** Working data follows **

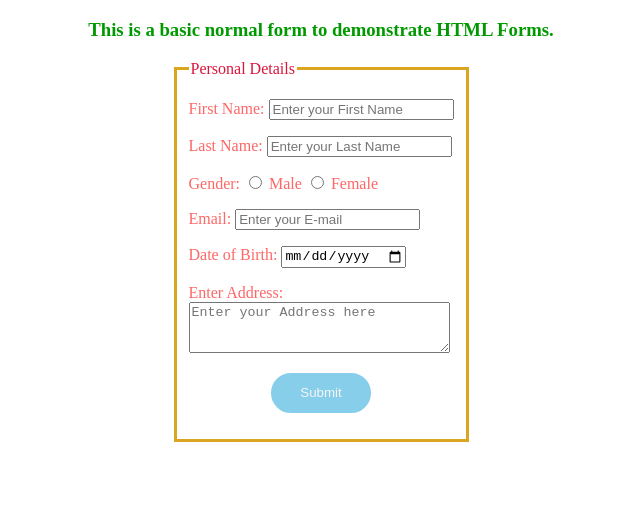
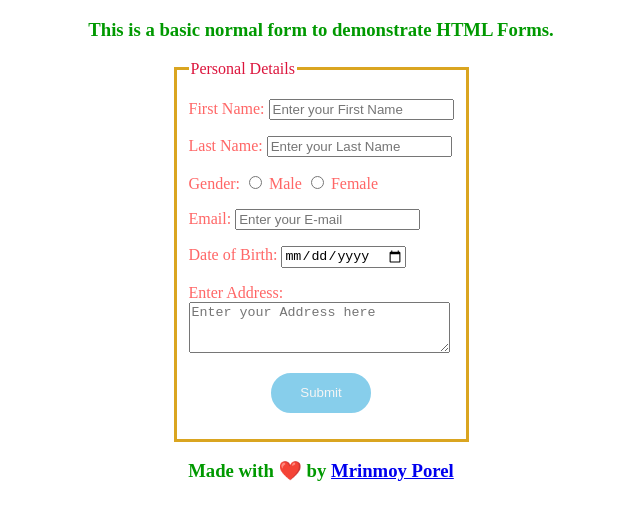
Before and after one commit to mrinnnmoy/normalForm, a plain HTML site: page index.html in a window 1280 px wide. Shown: the part 61-580 px from the top of the page, without its empty margins (319-959 px from the left). Drawn offline with Linux system fonts and the light colour scheme.

Commit message:
profile link added
Added the linkedin profile link in the end of the page.

```diff
--- a/index.html
+++ b/index.html
@@ -48,6 +48,9 @@
             </fieldset>
         </form>
     </div>
+    <div class="footer">
+        <h3>Made with ❤️ by <a href="https://www.linkedin.com/in/mrinnnmoy/" target="_blank">Mrinmoy Porel</a></h3>
+    </div>
 </body>
 
 </html>
```
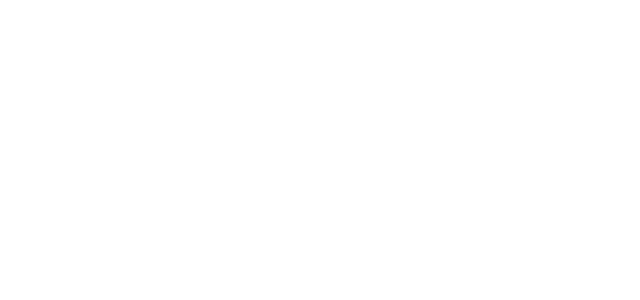
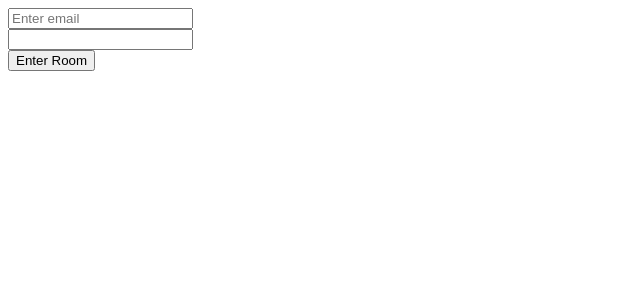
Before and after one commit to usherardy/video_webrtc, a React (Vite) app in the folder client/Videoapp/: page / in a window 1280 px wide. Before the commit this address had no page. Shown: the top 300 px of the page, without its empty margins (0-640 px from the left). Built offline with nearby package versions, Linux system fonts and the light colour scheme.

Commit message:
Some bug bixes

```diff
--- a/client/Videoapp/src/App.jsx
+++ b/client/Videoapp/src/App.jsx
@@ -1,12 +1,12 @@
 import { useState } from 'react'
-import {Routes, Route} from 'react-router-dom'
-
+import {Routes, Route} from 'react-router-dom';
+import Home from "./pages/Home"
 function App() {
   //const [count, setCount] = useState(0)
   return (
     <div className ="App">
      <Routes>
-      <Route path ="/user" element = {<h1>hello </h1>}/>
+      <Route path ="/" element = {<Home/>}/>
     </Routes>
       </div>
   )
--- a/client/Videoapp/src/pages/home.jsx
+++ b/client/Videoapp/src/pages/home.jsx
@@ -1,11 +1,11 @@
 import React from "react";
 
-const home = () => {
+const Home = () => {
     return (
         <div className = "container">
             <div>
-                <input type ="email" placeholder ="Enter email"/>
-                <input type ="text" placeholer ="Enter room code"/>
+                <input type ="email" placeholder ="Enter email"/><br/>
+                <input type ="text" placeholer ="Enter room code"/><br/>
                 <button>Enter Room</button>
 
             </div>
@@ -14,4 +14,4 @@
 
 }
 
-export default home;
+export default Home;
```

** End of Working data **

> Prompt: Please return exactly the lines above, from where the listing starts to the line holding "profile link added", inclusive, with the pictures omitted.

> Response:
Before and after one commit to mrinnnmoy/normalForm, a plain HTML site: page index.html in a window 1280 px wide. Shown: the part 61-580 px from the top of the page, without its empty margins (319-959 px from the left). Drawn offline with Linux system fonts and the light colour scheme.

Commit message:
profile link added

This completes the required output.